- [THE PROBLEM]
Take every line from the listing below that contains "backup".
****
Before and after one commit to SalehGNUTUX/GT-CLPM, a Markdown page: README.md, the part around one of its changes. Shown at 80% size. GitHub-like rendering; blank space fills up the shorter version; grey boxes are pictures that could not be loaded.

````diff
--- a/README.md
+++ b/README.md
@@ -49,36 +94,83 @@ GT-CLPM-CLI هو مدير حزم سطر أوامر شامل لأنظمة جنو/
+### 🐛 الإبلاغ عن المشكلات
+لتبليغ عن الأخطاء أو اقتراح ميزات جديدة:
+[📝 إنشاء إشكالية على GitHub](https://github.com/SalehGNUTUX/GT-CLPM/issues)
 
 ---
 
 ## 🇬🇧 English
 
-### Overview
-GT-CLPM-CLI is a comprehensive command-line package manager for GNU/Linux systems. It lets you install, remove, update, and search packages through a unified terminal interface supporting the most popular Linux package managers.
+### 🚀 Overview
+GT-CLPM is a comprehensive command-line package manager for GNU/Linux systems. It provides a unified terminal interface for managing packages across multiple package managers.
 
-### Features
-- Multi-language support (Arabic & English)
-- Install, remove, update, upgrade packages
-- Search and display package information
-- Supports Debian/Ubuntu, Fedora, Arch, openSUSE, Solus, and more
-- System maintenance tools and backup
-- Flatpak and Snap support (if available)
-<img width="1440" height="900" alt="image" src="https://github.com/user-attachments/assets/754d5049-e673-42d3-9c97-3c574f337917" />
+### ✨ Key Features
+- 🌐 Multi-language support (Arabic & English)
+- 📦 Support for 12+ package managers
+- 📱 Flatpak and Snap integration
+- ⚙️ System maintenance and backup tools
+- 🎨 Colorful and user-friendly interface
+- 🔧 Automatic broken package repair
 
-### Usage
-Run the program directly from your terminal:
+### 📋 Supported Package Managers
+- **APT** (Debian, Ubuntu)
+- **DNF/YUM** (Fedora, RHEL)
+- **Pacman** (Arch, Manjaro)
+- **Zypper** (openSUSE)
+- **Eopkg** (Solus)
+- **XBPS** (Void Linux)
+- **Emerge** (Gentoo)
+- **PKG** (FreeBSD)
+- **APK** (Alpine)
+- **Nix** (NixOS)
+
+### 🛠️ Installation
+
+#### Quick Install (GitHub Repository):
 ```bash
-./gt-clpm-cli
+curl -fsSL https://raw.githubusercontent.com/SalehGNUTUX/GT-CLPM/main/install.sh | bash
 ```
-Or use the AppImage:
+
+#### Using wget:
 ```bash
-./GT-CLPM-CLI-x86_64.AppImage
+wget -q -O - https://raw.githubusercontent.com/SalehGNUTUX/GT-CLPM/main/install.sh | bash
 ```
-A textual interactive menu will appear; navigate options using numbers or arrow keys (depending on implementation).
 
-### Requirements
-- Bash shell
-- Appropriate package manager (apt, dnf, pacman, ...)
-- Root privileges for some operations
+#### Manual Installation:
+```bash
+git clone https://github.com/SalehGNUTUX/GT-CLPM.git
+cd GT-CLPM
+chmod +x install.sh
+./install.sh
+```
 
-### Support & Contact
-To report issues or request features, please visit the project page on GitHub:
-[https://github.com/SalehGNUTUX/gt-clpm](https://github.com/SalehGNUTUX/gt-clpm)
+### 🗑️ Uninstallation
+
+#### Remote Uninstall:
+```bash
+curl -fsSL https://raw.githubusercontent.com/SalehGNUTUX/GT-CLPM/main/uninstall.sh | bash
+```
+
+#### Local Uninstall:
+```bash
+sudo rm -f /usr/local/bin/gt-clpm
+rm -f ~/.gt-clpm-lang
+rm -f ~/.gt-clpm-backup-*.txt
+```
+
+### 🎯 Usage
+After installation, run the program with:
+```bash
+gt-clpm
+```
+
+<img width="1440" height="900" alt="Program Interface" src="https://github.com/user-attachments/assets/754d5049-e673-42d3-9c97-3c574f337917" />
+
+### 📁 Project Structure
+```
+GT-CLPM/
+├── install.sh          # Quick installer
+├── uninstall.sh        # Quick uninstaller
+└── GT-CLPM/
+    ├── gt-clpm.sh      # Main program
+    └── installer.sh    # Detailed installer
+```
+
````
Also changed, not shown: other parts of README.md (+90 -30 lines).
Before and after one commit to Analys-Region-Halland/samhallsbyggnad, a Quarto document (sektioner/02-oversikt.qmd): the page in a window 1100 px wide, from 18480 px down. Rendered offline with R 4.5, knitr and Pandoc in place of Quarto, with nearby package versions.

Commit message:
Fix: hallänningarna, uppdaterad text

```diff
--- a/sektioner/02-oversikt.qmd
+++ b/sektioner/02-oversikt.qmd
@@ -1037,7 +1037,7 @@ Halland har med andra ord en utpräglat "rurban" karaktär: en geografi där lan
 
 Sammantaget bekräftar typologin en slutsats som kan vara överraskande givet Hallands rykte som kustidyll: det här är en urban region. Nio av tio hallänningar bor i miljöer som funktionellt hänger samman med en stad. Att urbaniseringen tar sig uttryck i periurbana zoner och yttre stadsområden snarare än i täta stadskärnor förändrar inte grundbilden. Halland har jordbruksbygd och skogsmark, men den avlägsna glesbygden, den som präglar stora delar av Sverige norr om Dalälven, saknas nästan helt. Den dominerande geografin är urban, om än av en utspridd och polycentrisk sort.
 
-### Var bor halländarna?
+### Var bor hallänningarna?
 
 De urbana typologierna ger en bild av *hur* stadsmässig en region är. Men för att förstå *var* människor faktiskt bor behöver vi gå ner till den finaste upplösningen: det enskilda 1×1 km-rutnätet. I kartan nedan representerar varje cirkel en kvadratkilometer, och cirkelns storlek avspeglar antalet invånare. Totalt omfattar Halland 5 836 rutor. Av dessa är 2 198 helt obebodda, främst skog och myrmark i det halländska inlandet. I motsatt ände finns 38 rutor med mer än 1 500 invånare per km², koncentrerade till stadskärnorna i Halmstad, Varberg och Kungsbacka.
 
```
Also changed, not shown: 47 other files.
****
- [EXERCISE RESPONSE]
-- System maintenance tools and backup
+- ⚙️ System maintenance and backup tools
+rm -f ~/.gt-clpm-backup-*.txt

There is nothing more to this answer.